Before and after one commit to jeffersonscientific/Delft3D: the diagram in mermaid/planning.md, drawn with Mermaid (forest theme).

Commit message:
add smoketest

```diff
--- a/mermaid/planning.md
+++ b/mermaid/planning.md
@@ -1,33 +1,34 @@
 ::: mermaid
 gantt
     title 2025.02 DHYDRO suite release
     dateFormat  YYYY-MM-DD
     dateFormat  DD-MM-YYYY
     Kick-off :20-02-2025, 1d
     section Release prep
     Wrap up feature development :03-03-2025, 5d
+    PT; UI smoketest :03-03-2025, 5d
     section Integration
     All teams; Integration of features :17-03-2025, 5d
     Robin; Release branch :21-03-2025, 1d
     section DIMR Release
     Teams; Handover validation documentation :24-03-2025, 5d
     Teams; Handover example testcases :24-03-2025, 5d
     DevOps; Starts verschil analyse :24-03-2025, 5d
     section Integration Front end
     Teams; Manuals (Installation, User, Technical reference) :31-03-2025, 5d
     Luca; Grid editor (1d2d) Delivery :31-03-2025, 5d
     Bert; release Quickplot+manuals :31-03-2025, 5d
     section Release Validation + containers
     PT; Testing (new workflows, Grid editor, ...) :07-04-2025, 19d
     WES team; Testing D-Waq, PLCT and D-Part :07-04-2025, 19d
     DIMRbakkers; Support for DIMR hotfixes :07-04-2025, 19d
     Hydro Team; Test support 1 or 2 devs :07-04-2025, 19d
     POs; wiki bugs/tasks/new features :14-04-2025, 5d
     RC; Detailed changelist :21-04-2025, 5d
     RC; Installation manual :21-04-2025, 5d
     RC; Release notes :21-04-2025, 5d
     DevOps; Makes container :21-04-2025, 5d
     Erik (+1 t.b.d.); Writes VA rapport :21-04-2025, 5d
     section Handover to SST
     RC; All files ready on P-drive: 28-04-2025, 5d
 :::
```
▬▬▬
▶ [Assigned task]: Find the word "section" in the entries above. Copy every line that has it.

▶ [Response box]:
     section Release prep
     section Integration
     section DIMR Release
     section Integration Front end
     section Release Validation + containers
     section Handover to SST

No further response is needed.